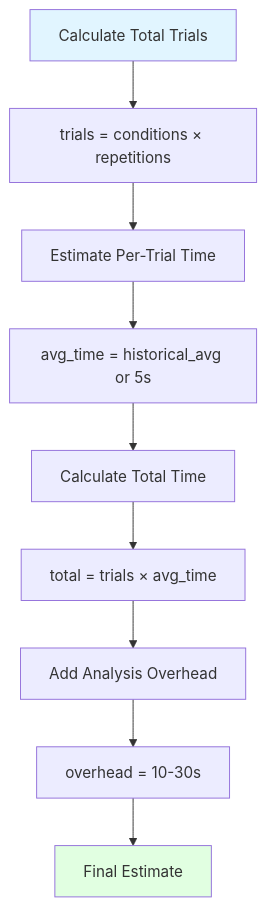
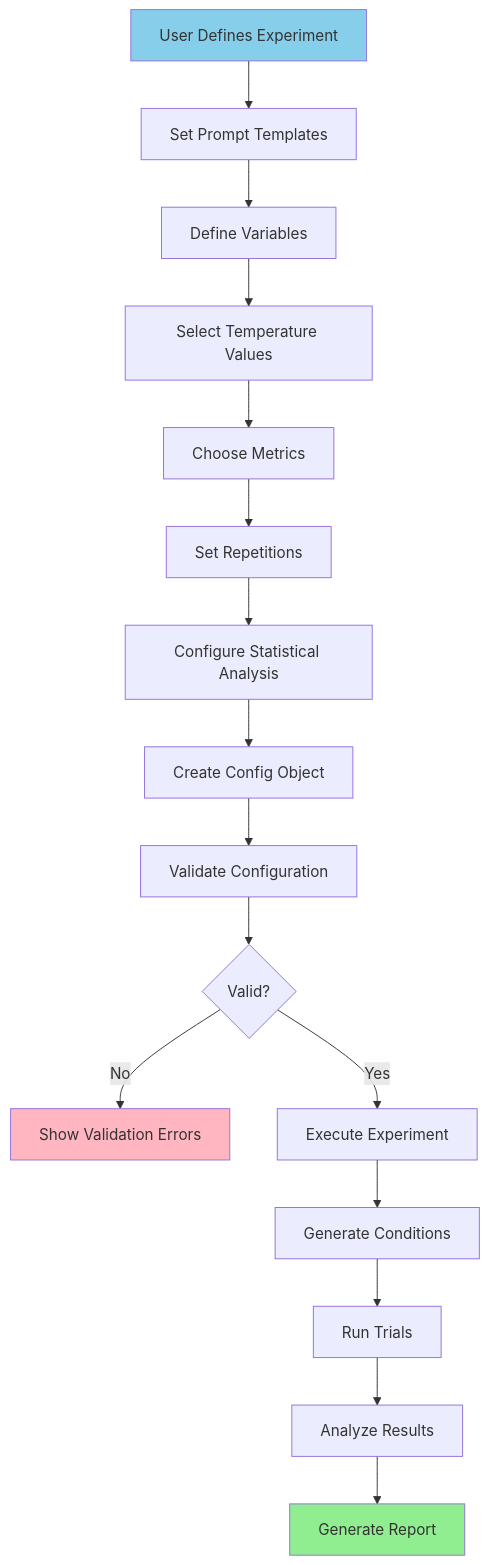
Diagram 19 of 22 in docs/LLMExperimentTask.md (SimiaCryptus/Cognotik), drawn with Mermaid before and after one commit. The commit also changed other lines of this file and 7 other files, not shown here.

````diff
--- a/docs/LLMExperimentTask.md
+++ b/docs/LLMExperimentTask.md
@@ -748,14 +686,24 @@
 ```mermaid
 flowchart TD
-    A[Calculate Total Trials] --> B[trials = conditions × repetitions]
-    B --> C[Estimate Per-Trial Time]
-    C --> D[avg_time = historical_avg or 5s]
-    D --> E[Calculate Total Time]
-    E --> F[total = trials × avg_time]
-    F --> G[Add Analysis Overhead]
-    G --> H[overhead = 10-30s]
-    H --> I[Final Estimate]
+    A[User Defines Experiment] --> B[Set Prompt Templates]
+    B --> C[Define Variables]
+    C --> D[Select Temperature Values]
+    D --> E[Choose Metrics]
+    E --> F[Set Repetitions]
+    F --> G[Configure Statistical Analysis]
 
-    style A fill:#e1f5ff
-    style I fill:#e1ffe1
+    G --> H[Create Config Object]
+    H --> I[Validate Configuration]
+    I --> J{Valid?}
+    J -->|No| K[Show Validation Errors]
+    J -->|Yes| L[Execute Experiment]
+
+    L --> M[Generate Conditions]
+    M --> N[Run Trials]
+    N --> O[Analyze Results]
+    O --> P[Generate Report]
+
+    style A fill:#87CEEB
+    style P fill:#90EE90
+    style K fill:#FFB6C1
 ```
````
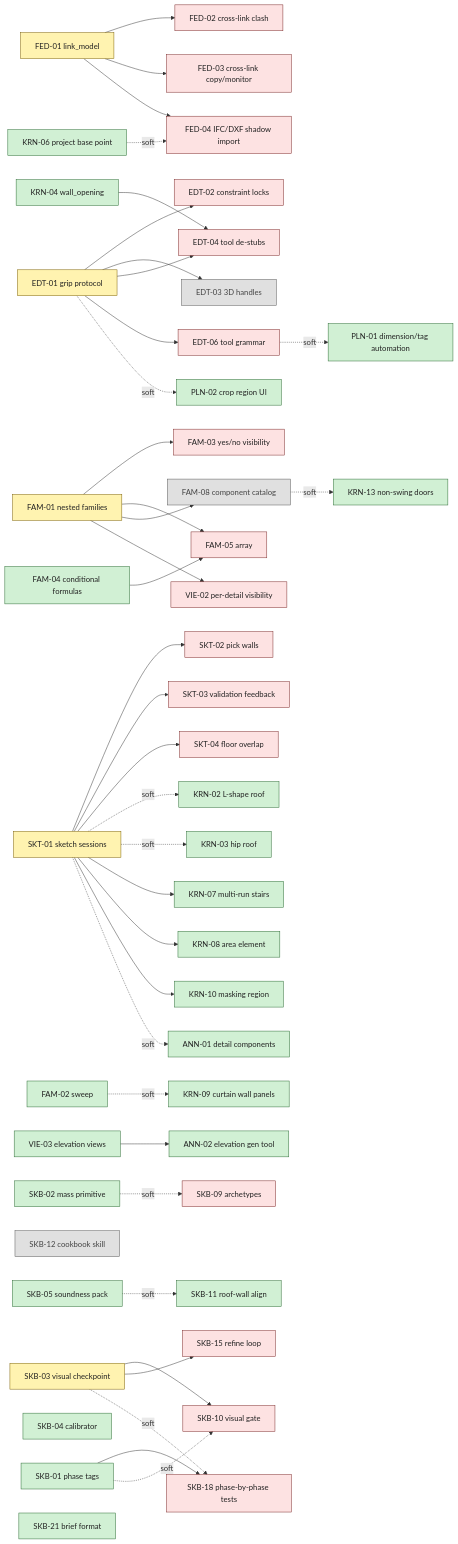
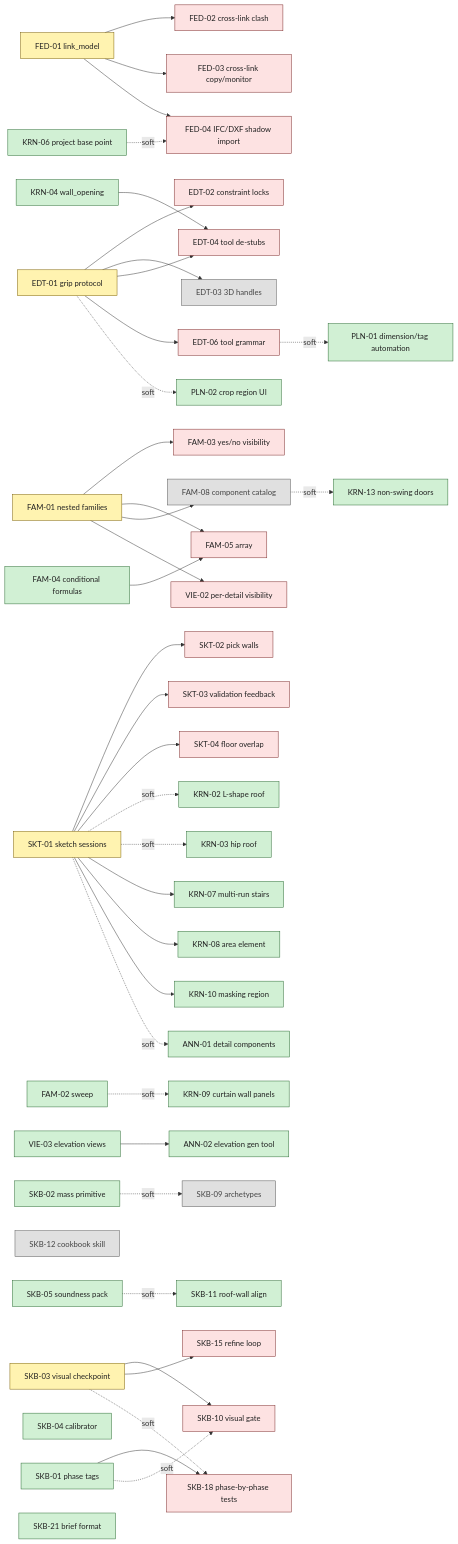
Before and after one commit to jhoetter/bim-ai: the diagram in spec/workpackage-master-tracker.md, drawn with Mermaid. The commit also changed other lines of this file and 4 other files, not shown here.

```diff
--- a/spec/workpackage-master-tracker.md
+++ b/spec/workpackage-master-tracker.md
@@ -103,7 +103,7 @@
   SKB02[SKB-02 mass primitive]:::ready
   SKB04[SKB-04 calibrator]:::ready
   SKB05[SKB-05 soundness pack]:::ready
-  SKB09[SKB-09 archetypes]:::blocked
+  SKB09[SKB-09 archetypes]:::done
   SKB10[SKB-10 visual gate]:::blocked
   SKB11[SKB-11 roof-wall align]:::ready
   SKB15[SKB-15 refine loop]:::blocked
```
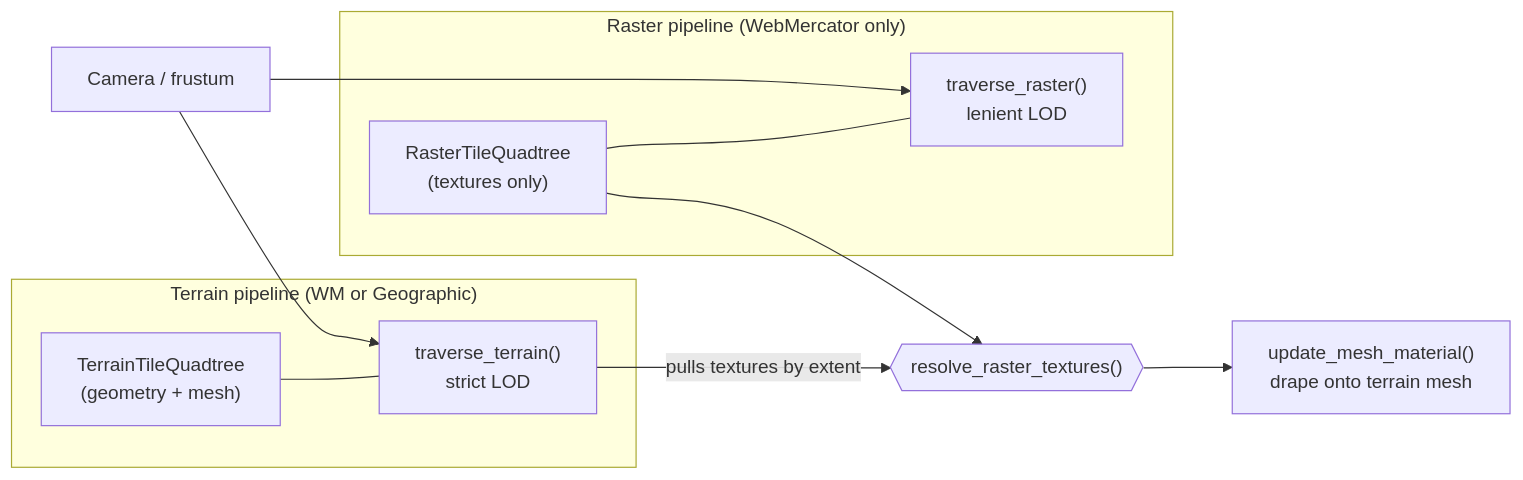
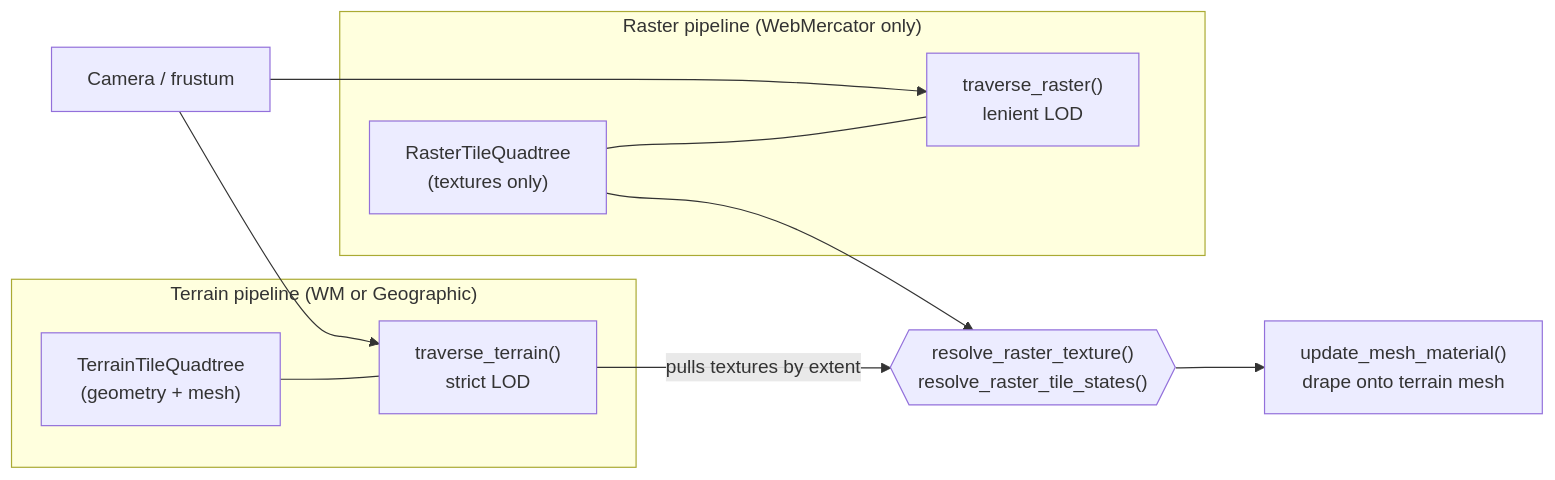
The first of 10 diagrams in guide/TILE_TERRAIN_TRAVERSAL.md (matrix9neonebuchadnezzar2199-sketch/navara), drawn with Mermaid before and after one commit. The commit also changed other lines of this file and 39 other files, not shown here.

````diff
--- a/guide/TILE_TERRAIN_TRAVERSAL.md
+++ b/guide/TILE_TERRAIN_TRAVERSAL.md
@@ -38,18 +38,18 @@
 ```mermaid
 flowchart LR
   subgraph Terrain["Terrain pipeline (WM or Geographic)"]
     TQT["TerrainTileQuadtree<br/>(geometry + mesh)"]
     TT["traverse_terrain()<br/>strict LOD"]
     TQT --- TT
   end
   subgraph Raster["Raster pipeline (WebMercator only)"]
     RQT["RasterTileQuadtree<br/>(textures only)"]
     RT["traverse_raster()<br/>lenient LOD"]
     RQT --- RT
   end
   CAM["Camera / frustum"] --> TT
   CAM --> RT
-  TT -->|"pulls textures by extent"| JOIN{{"resolve_raster_textures()"}}
+  TT -->|"pulls textures by extent"| JOIN{{"resolve_raster_texture()<br/>resolve_raster_tile_states()"}}
   RQT --> JOIN
   JOIN --> MAT["update_mesh_material()<br/>drape onto terrain mesh"]
 ```
````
# # #
■ Exercise:
Could you copy each line of the material that holds "ready"?

■ Exercise answer:
   SKB02[SKB-02 mass primitive]:::ready
   SKB04[SKB-04 calibrator]:::ready
   SKB05[SKB-05 soundness pack]:::ready
   SKB11[SKB-11 roof-wall align]:::ready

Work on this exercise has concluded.